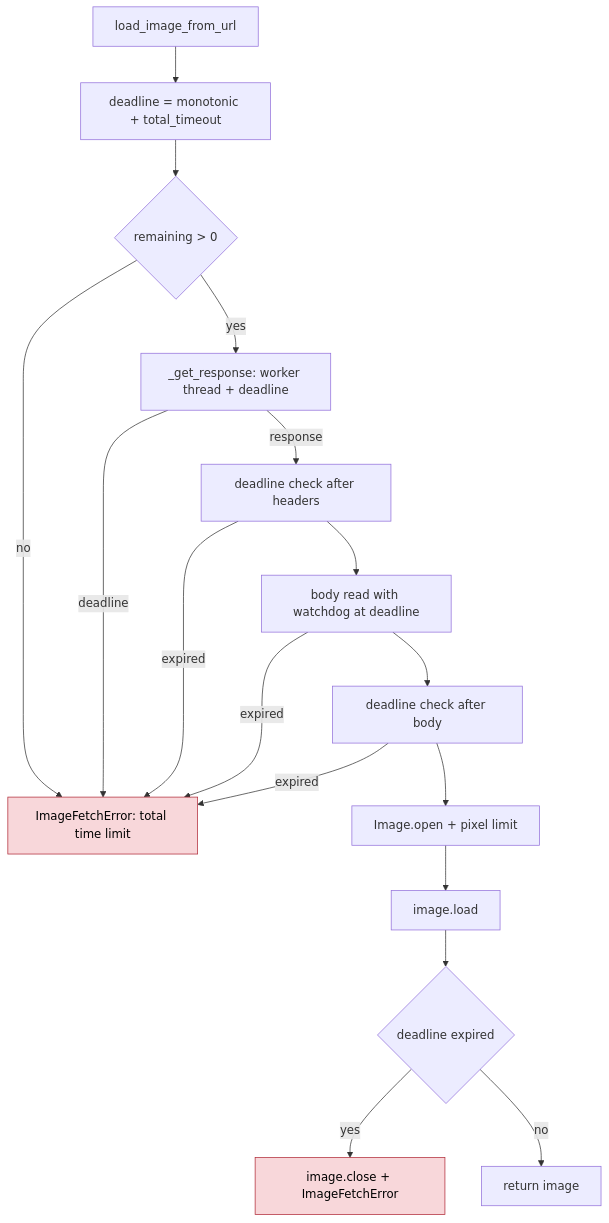
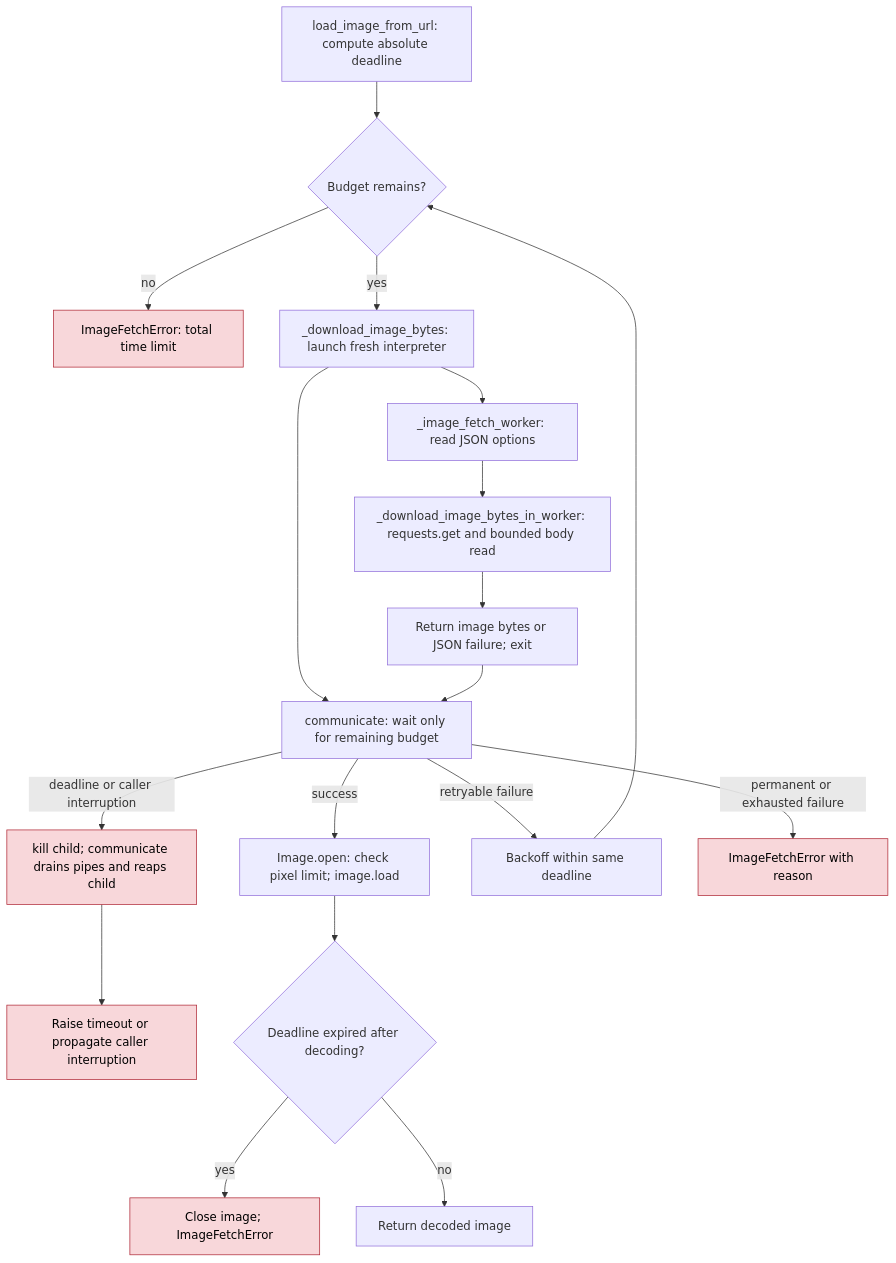
Before and after one commit to ModelCloud/GPTQModel: the diagram in docs/remote-image-fetch-bounds.md, drawn with Mermaid. The commit also changed other lines of this file and 3 other files, not shown here.

First line of the commit message:
fix(calibration): reap timed-out image fetch workers (#3855)

````diff
--- a/docs/remote-image-fetch-bounds.md
+++ b/docs/remote-image-fetch-bounds.md
@@ -15,22 +20,22 @@
 ```mermaid
 flowchart TD
-    A[load_image_from_url] --> B[deadline = monotonic + total_timeout]
-    B --> C{remaining > 0}
-    C -- no --> Z[ImageFetchError: total time limit]
-    C -- yes --> D[_get_response: worker thread + deadline]
-    D -- deadline --> Z
-    D -- response --> E[deadline check after headers]
-    E -- expired --> Z
-    E --> F[body read with watchdog at deadline]
-    F -- expired --> Z
-    F --> G[deadline check after body]
-    G -- expired --> Z
-    G --> H[Image.open + pixel limit]
-    H --> I[image.load]
-    I --> J{deadline expired}
-    J -- yes --> K[image.close + ImageFetchError]
-    J -- no --> L[return image]
-
+    A["load_image_from_url: compute absolute deadline"] --> B{"Budget remains?"}
+    B -- no --> Z["ImageFetchError: total time limit"]
+    B -- yes --> C["_download_image_bytes: launch fresh interpreter"]
+    C --> D["_image_fetch_worker: read JSON options"]
+    D --> E["_download_image_bytes_in_worker: requests.get and bounded body read"]
+    E --> F["Return image bytes or JSON failure; exit"]
+    C --> G["communicate: wait only for remaining budget"]
+    F --> G
+    G -- deadline or caller interruption --> H["kill child; communicate drains pipes and reaps child"]
+    H --> I["Raise timeout or propagate caller interruption"]
+    G -- success --> J["Image.open: check pixel limit; image.load"]
+    J --> K{"Deadline expired after decoding?"}
+    K -- yes --> L["Close image; ImageFetchError"]
+    K -- no --> M["Return decoded image"]
+    G -- retryable failure --> N["Backoff within same deadline"]
+    N --> B
+    G -- permanent or exhausted failure --> O["ImageFetchError with reason"]
     classDef fail fill:#f8d7da,stroke:#b02a37,color:#000;
-    class Z,K fail;
+    class Z,H,I,L,O fail;
 ```
````
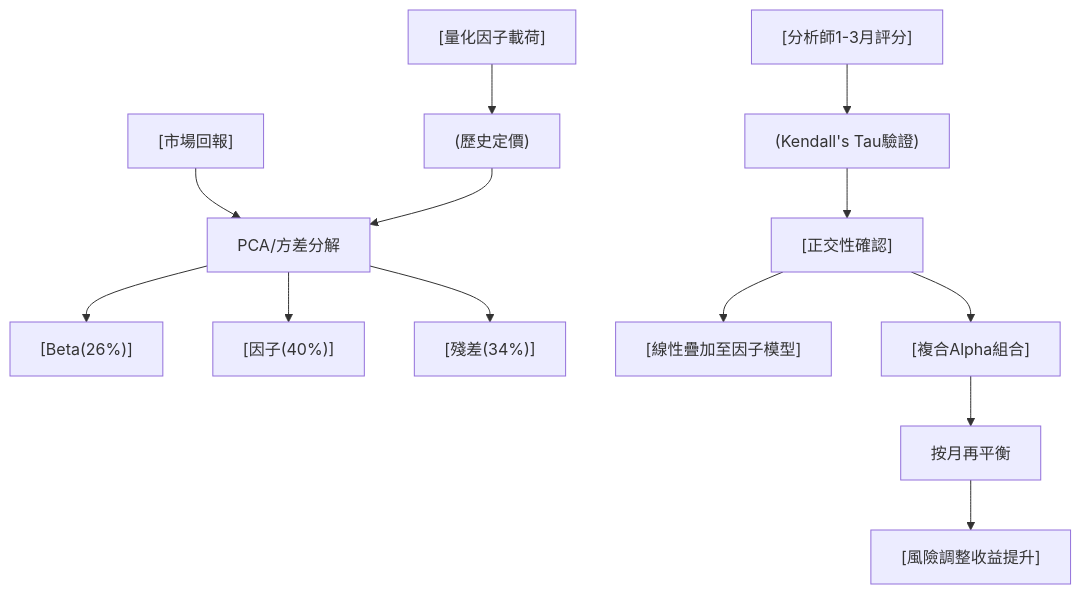
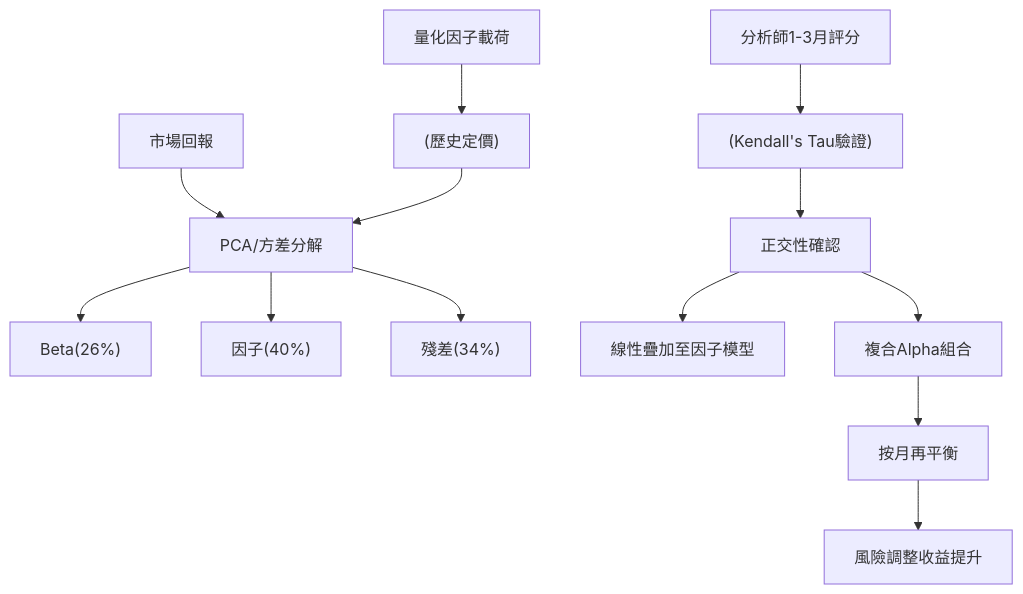
The diagram in foundations/factor-mining/art-351.md (sou350121/Trading-Handbook), drawn with Mermaid before and after one commit. The commit also changed 191 other files, not shown here.

First line of the commit message:
render: fix math + mermaid for GitHub across the corpus (188 pages)

````diff
--- a/foundations/factor-mining/art-351.md
+++ b/foundations/factor-mining/art-351.md
@@ -32,15 +32,15 @@
 ```mermaid
 flowchart TD
-    A["[市場回報]"] --> B["PCA/方差分解"]
-    B --> C["[Beta(26%)]"]
-    B --> D["[因子(40%)]"]
-    B --> E["[殘差(34%)]"]
-    F["[量化因子載荷]"] --> G["(歷史定價)"]
+    A["市場回報"] --> B["PCA/方差分解"]
+    B --> C["Beta(26%)"]
+    B --> D["因子(40%)"]
+    B --> E["殘差(34%)"]
+    F["量化因子載荷"] --> G["(歷史定價)"]
     G --> B
-    H["[分析師1-3月評分]"] --> I["(Kendall's Tau驗證)"]
-    I --> J["[正交性確認]"]
-    J --> K["[線性疊加至因子模型]"]
-    J --> L["[複合Alpha組合]"]
+    H["分析師1-3月評分"] --> I["(Kendall's Tau驗證)"]
+    I --> J["正交性確認"]
+    J --> K["線性疊加至因子模型"]
+    J --> L["複合Alpha組合"]
     L --> M["按月再平衡"]
-    M --> N["[風險調整收益提升]"]
+    M --> N["風險調整收益提升"]
 ```
````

* Instructions for the task *
Output everything in the records above word for word, but not the pictures.

* Exercise solution *
Before and after one commit to ModelCloud/GPTQModel: the diagram in docs/remote-image-fetch-bounds.md, drawn with Mermaid. The commit also changed other lines of this file and 3 other files, not shown here.

First line of the commit message:
fix(calibration): reap timed-out image fetch workers (#3855)

````diff
--- a/docs/remote-image-fetch-bounds.md
+++ b/docs/remote-image-fetch-bounds.md
@@ -15,22 +20,22 @@
 ```mermaid
 flowchart TD
-    A[load_image_from_url] --> B[deadline = monotonic + total_timeout]
-    B --> C{remaining > 0}
-    C -- no --> Z[ImageFetchError: total time limit]
-    C -- yes --> D[_get_response: worker thread + deadline]
-    D -- deadline --> Z
-    D -- response --> E[deadline check after headers]
-    E -- expired --> Z
-    E --> F[body read with watchdog at deadline]
-    F -- expired --> Z
-    F --> G[deadline check after body]
-    G -- expired --> Z
-    G --> H[Image.open + pixel limit]
-    H --> I[image.load]
-    I --> J{deadline expired}
-    J -- yes --> K[image.close + ImageFetchError]
-    J -- no --> L[return image]
-
+    A["load_image_from_url: compute absolute deadline"] --> B{"Budget remains?"}
+    B -- no --> Z["ImageFetchError: total time limit"]
+    B -- yes --> C["_download_image_bytes: launch fresh interpreter"]
+    C --> D["_image_fetch_worker: read JSON options"]
+    D --> E["_download_image_bytes_in_worker: requests.get and bounded body read"]
+    E --> F["Return image bytes or JSON failure; exit"]
+    C --> G["communicate: wait only for remaining budget"]
+    F --> G
+    G -- deadline or caller interruption --> H["kill child; communicate drains pipes and reaps child"]
+    H --> I["Raise timeout or propagate caller interruption"]
+    G -- success --> J["Image.open: check pixel limit; image.load"]
+    J --> K{"Deadline expired after decoding?"}
+    K -- yes --> L["Close image; ImageFetchError"]
+    K -- no --> M["Return decoded image"]
+    G -- retryable failure --> N["Backoff within same deadline"]
+    N --> B
+    G -- permanent or exhausted failure --> O["ImageFetchError with reason"]
     classDef fail fill:#f8d7da,stroke:#b02a37,color:#000;
-    class Z,K fail;
+    class Z,H,I,L,O fail;
 ```
````
The diagram in foundations/factor-mining/art-351.md (sou350121/Trading-Handbook), drawn with Mermaid before and after one commit. The commit also changed 191 other files, not shown here.

First line of the commit message:
render: fix math + mermaid for GitHub across the corpus (188 pages)

````diff
--- a/foundations/factor-mining/art-351.md
+++ b/foundations/factor-mining/art-351.md
@@ -32,15 +32,15 @@
 ```mermaid
 flowchart TD
-    A["[市場回報]"] --> B["PCA/方差分解"]
-    B --> C["[Beta(26%)]"]
-    B --> D["[因子(40%)]"]
-    B --> E["[殘差(34%)]"]
-    F["[量化因子載荷]"] --> G["(歷史定價)"]
+    A["市場回報"] --> B["PCA/方差分解"]
+    B --> C["Beta(26%)"]
+    B --> D["因子(40%)"]
+    B --> E["殘差(34%)"]
+    F["量化因子載荷"] --> G["(歷史定價)"]
     G --> B
-    H["[分析師1-3月評分]"] --> I["(Kendall's Tau驗證)"]
-    I --> J["[正交性確認]"]
-    J --> K["[線性疊加至因子模型]"]
-    J --> L["[複合Alpha組合]"]
+    H["分析師1-3月評分"] --> I["(Kendall's Tau驗證)"]
+    I --> J["正交性確認"]
+    J --> K["線性疊加至因子模型"]
+    J --> L["複合Alpha組合"]
     L --> M["按月再平衡"]
-    M --> N["[風險調整收益提升]"]
+    M --> N["風險調整收益提升"]
 ```
````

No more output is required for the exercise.